= What to do =
Whichever lines of the entries hold the word "Iced" should be identified and copied.

= Materials provided =
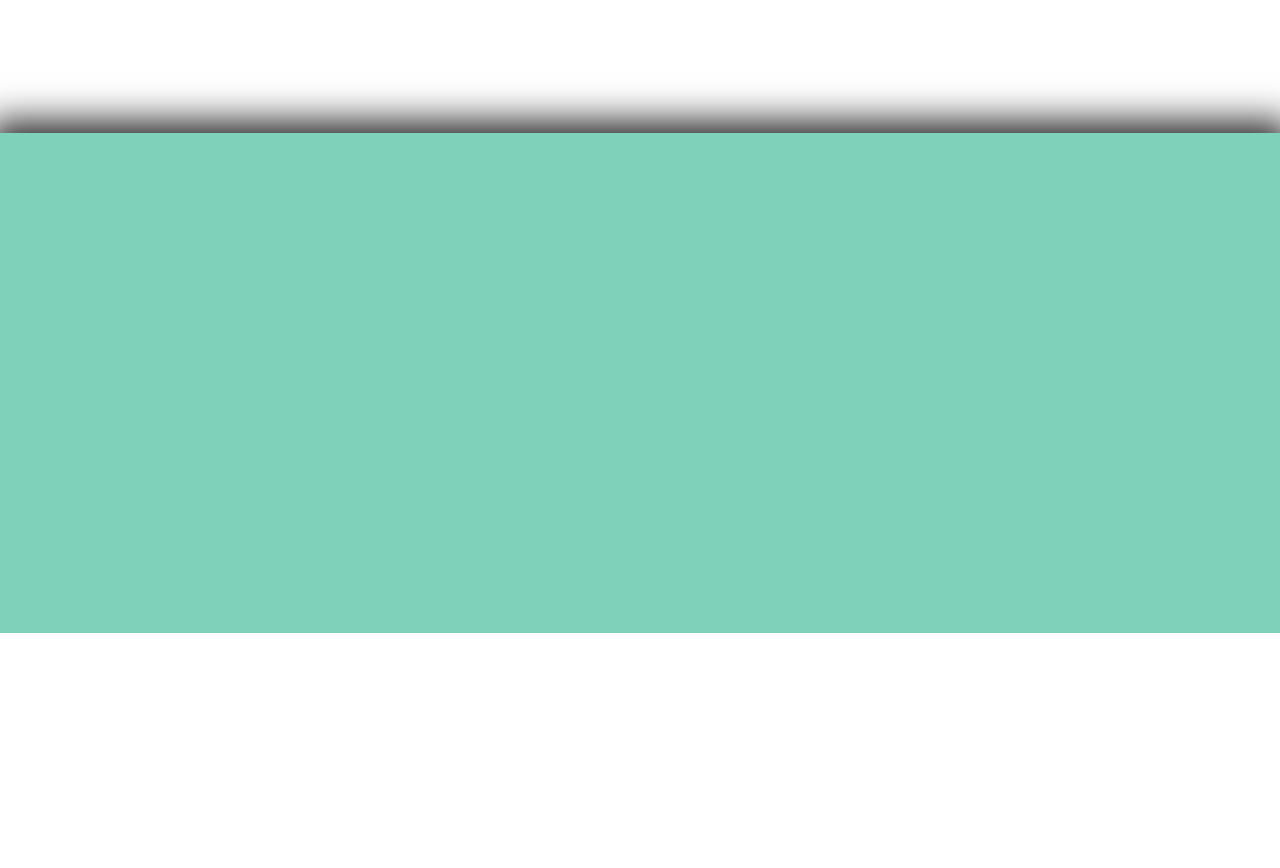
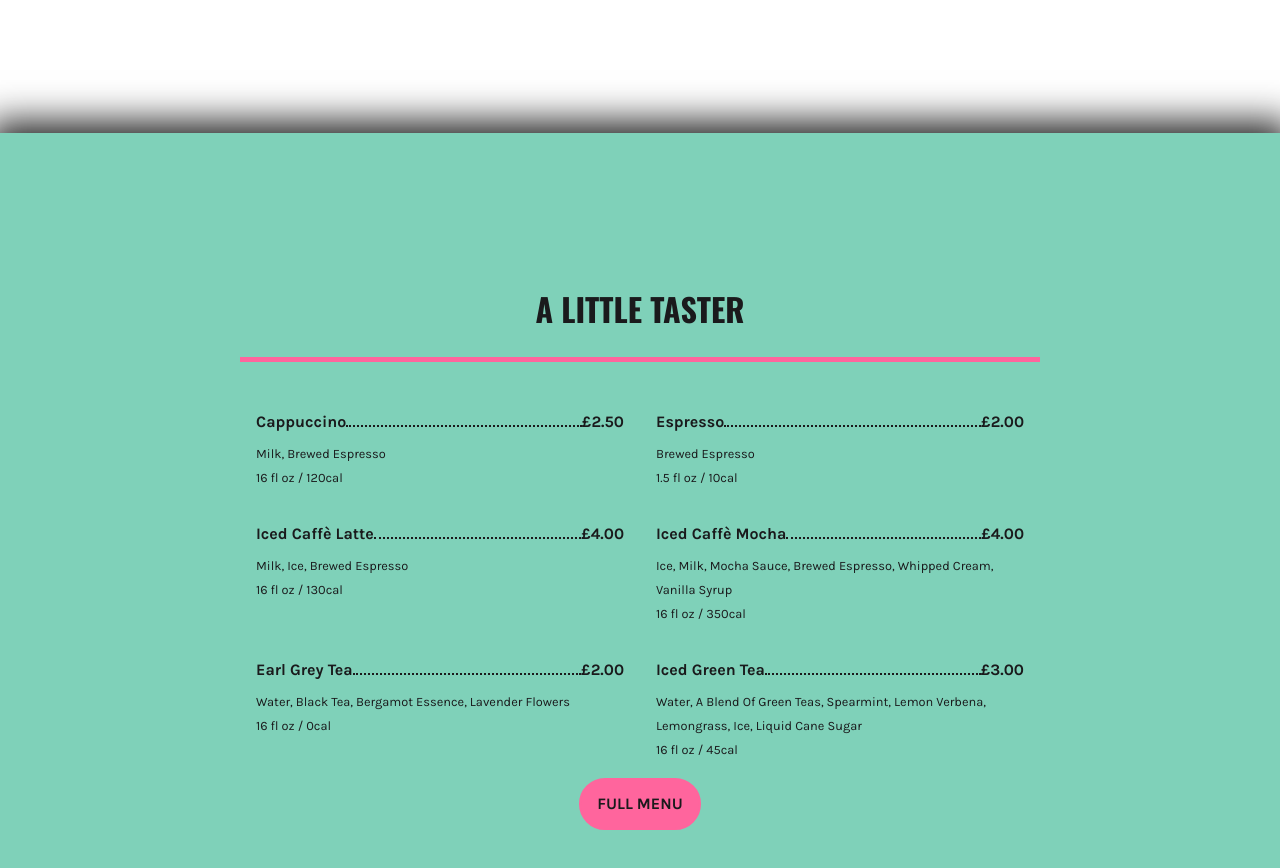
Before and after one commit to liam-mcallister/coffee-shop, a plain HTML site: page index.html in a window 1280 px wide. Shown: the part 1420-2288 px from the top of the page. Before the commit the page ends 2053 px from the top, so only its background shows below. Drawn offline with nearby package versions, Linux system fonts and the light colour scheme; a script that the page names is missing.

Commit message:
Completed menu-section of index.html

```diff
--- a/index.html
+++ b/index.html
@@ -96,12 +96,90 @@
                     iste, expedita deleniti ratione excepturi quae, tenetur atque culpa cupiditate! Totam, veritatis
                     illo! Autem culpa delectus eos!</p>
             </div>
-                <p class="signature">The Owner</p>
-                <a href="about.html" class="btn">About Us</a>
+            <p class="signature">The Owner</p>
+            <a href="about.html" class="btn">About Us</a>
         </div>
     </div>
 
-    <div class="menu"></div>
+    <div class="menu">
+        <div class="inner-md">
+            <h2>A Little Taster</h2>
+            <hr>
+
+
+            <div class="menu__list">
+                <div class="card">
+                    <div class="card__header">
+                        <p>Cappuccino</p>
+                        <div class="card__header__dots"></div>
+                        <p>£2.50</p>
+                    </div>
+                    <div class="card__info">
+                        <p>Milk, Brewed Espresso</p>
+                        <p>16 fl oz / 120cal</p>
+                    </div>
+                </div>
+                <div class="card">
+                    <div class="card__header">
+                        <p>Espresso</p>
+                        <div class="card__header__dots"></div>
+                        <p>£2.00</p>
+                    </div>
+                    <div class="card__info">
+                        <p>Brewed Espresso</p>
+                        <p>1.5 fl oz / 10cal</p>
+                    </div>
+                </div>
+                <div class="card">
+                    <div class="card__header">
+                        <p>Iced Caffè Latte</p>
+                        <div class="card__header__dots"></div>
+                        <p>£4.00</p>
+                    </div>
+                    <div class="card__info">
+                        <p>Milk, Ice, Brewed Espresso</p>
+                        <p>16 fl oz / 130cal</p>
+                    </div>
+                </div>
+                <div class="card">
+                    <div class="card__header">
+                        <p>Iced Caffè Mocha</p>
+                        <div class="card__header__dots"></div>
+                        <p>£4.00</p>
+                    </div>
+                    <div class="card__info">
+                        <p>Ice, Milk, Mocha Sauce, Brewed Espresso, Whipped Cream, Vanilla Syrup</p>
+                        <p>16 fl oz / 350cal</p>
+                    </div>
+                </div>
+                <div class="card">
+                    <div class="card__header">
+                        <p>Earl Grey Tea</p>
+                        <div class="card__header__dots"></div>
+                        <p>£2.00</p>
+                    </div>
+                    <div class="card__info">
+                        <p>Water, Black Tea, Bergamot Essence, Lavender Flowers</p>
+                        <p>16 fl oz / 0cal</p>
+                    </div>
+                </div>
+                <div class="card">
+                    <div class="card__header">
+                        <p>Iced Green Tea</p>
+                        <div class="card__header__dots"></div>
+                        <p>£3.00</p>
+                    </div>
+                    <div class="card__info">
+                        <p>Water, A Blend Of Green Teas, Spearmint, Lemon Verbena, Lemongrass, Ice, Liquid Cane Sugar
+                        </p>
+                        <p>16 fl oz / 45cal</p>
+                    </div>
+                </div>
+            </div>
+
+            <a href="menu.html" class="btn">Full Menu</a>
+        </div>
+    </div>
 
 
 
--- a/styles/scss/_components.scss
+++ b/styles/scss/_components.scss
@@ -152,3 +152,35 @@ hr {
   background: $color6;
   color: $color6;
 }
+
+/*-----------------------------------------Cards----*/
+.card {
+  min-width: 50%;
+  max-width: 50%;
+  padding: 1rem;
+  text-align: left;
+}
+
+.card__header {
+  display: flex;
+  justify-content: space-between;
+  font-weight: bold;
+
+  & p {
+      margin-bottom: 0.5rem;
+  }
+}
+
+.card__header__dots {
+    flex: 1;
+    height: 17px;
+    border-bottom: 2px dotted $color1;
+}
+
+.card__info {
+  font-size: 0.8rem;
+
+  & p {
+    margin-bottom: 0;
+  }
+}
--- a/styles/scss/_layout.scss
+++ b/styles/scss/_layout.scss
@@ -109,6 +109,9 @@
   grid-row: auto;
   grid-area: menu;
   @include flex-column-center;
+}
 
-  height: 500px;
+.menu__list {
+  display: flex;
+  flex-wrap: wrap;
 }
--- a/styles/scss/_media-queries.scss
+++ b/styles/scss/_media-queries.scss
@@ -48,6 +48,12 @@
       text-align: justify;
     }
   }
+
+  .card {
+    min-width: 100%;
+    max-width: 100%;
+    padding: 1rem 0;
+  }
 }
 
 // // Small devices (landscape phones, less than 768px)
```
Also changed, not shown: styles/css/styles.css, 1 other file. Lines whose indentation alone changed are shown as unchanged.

= Worked solution =
+                        <p>Iced Caffè Latte</p>
+                        <p>Iced Caffè Mocha</p>
+                        <p>Iced Green Tea</p>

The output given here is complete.